The device consists of three simple components; an Adafruit CO2 sensor, a Raspberry pi 4, and LoRa Module, of which will make it feasible for mass production. The only complication that occurs in the mass production process is the current and ongoing integrated circuit chip shortage. However, other than that, there will be no complication in the ability to mass-produce our product. It is not overly complex and can be easily understood by consumers and individuals, let alone big companies or corporations that have the desire to make a change in our current climate and environmental status.

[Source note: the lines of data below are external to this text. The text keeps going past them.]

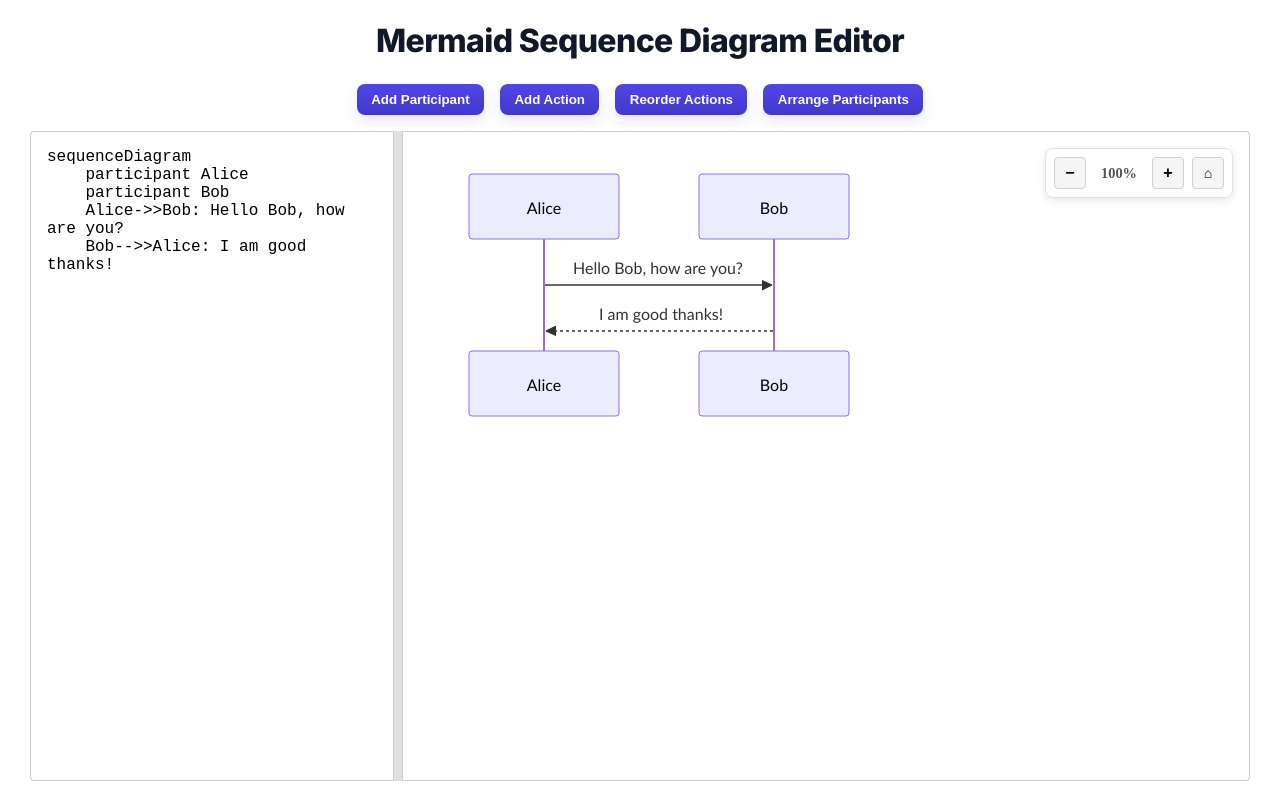
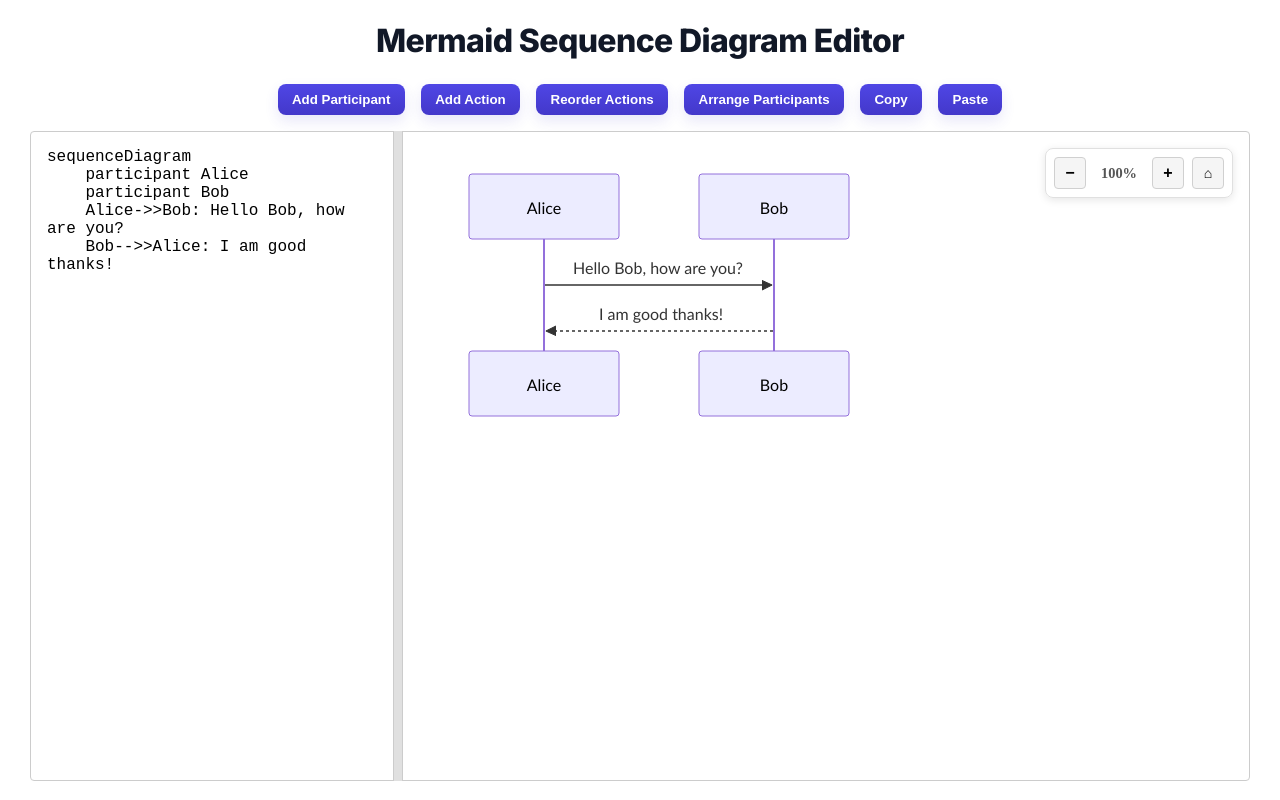
Before and after one commit to elliotjharper/mermaid-sequence-diagram-ui, an Angular app: page / in a window 1280 px wide. Built offline with nearby package versions, Linux system fonts and the light colour scheme.

Commit message:
added copy and paste

```diff
--- a/src/app/app.html
+++ b/src/app/app.html
@@ -65,6 +65,8 @@
     <button (click)="addAction()">Add Action</button>
     <button (click)="openReorderDialog()">Reorder Actions</button>
     <button (click)="arrangeParticipants()">Arrange Participants</button>
+    <button (click)="copyToClipboard()">Copy</button>
+    <button (click)="pasteFromClipboard()">Paste</button>
   </div>
   <div
     *ngIf="showParticipantModal()"
--- a/src/app/app.ts
+++ b/src/app/app.ts
@@ -1,5 +1,5 @@
 import { CommonModule } from '@angular/common';
-import { ChangeDetectorRef, Component, OnDestroy, OnInit, signal, effect } from '@angular/core';
+import { ChangeDetectorRef, Component, effect, OnDestroy, OnInit, signal } from '@angular/core';
 import { DomSanitizer, SafeHtml } from '@angular/platform-browser';
 import mermaid from 'mermaid';
 
@@ -846,7 +846,7 @@ export class App implements OnInit, OnDestroy {
 
     // Find all explicitly declared participants
     const declaredParticipants = new Set<string>();
-    lines.forEach(line => {
+    lines.forEach((line) => {
       const trimmed = line.trim();
       if (trimmed.startsWith('participant ')) {
         const participantName = trimmed.replace('participant ', '').trim();
@@ -856,13 +856,17 @@ export class App implements OnInit, OnDestroy {
 
     // Find all participants used in actions
     const usedParticipants = new Set<string>();
-    lines.forEach(line => {
+    lines.forEach((line) => {
       const trimmed = line.trim();
       // Check if line contains arrows (actions)
-      if ((trimmed.includes('->') || trimmed.includes('-->') ||
-           trimmed.includes('->>') || trimmed.includes('-->>') ||
-           trimmed.includes('-x') || trimmed.includes('--x'))) {
-
+      if (
+        trimmed.includes('->') ||
+        trimmed.includes('-->') ||
+        trimmed.includes('->>') ||
+        trimmed.includes('-->>') ||
+        trimmed.includes('-x') ||
+        trimmed.includes('--x')
+      ) {
         // Extract participant names from action lines
         // Split by arrow types and extract participant names
         const arrowPattern = /(->>?|-->>?|-x|--x)/;
@@ -882,7 +886,7 @@ export class App implements OnInit, OnDestroy {
 
     // Find participants that are declared but not used in actions
     const unusedParticipants = new Set<string>();
-    declaredParticipants.forEach(participant => {
+    declaredParticipants.forEach((participant) => {
       if (!usedParticipants.has(participant)) {
         unusedParticipants.add(participant);
       }
@@ -902,4 +906,49 @@ export class App implements OnInit, OnDestroy {
     this.mermaidText.set(filteredLines.join('\n'));
     this.renderMermaid();
   }
+
+  async copyToClipboard() {
+    try {
+      await navigator.clipboard.writeText(this.mermaidText());
+      // Optional: Show a brief success message
+      console.log('Diagram copied to clipboard');
+    } catch (err) {
+      console.error('Failed to copy to clipboard:', err);
+      // Fallback for older browsers
+      this.fallbackCopyToClipboard(this.mermaidText());
+    }
+  }
+
+  private fallbackCopyToClipboard(text: string) {
+    const textArea = document.createElement('textarea');
+    textArea.value = text;
+    textArea.style.position = 'fixed';
+    textArea.style.opacity = '0';
+    document.body.appendChild(textArea);
+    textArea.focus();
+    textArea.select();
+    try {
+      document.execCommand('copy');
+      console.log('Diagram copied to clipboard (fallback)');
+    } catch (err) {
+      console.error('Fallback copy failed:', err);
+    }
+    document.body.removeChild(textArea);
+  }
+
+  async pasteFromClipboard() {
+    try {
+      const clipboardText = await navigator.clipboard.readText();
+      if (clipboardText.trim().startsWith('sequenceDiagram')) {
+        this.mermaidText.set(clipboardText);
+        this.renderMermaid();
+        console.log('Diagram pasted from clipboard');
+      } else {
+        console.warn('Clipboard content does not start with "sequenceDiagram"');
+      }
+    } catch (err) {
+      console.error('Failed to read from clipboard:', err);
+      console.warn('Paste functionality requires HTTPS or localhost for security reasons');
+    }
+  }
 }
```
Also changed, not shown: 2 other files (tests, documents, lock files or other folders).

The Finding the Balance device uses a combination of commercial components and custom-designed components which allow modality and can easily be interchangeable allowing the device to be constantly improved. The functionality of the device can be broken down into four main steps. Using the Adafruit 4867, we are able to measure the carbon dioxide and oxygen in the atmosphere at the time of the measurement. This is then communicated into the Raspberry Pi 4, which will take the incremental data of the measured carbon dioxide and oxygen and determine where the data falls over time. The Raspberry Pi will then compare each ratio of the carbon and oxygen readings to previous data collected and the data used to calibrate the device to see where this new data point falls within the neutrality threshold. The reason for measuring oxygen along with the carbon is to determine if there is a fall in carbon dioxide as increasing carbon amounts remove oxygen from the atmosphere, thus decreasing carbon amounts increases the amount of oxygen in the atmosphere. The Raspberry Pi will then encrypt the data and send the data to a google cloud through a LoRa module which will become encrypted again, thus preventing a security breach if the third-party cloud becomes compromised. The data will then be accessed by the client looking for the data via our website that will decrypt the Raspberry Pi encryption when claimed from the cloud.
The use of both commercial components and custom-designed components also allows for more versatility, since the device itself will not generate a large spatial footprint in the environment that it will be monitoring. The ability for the device to measure both inside and outside while having measurements and data being sent to the same cloud network results in better efficiency and analysis. The data and measurements can be more easily compared when there are multiple devices in play in a variety of settings.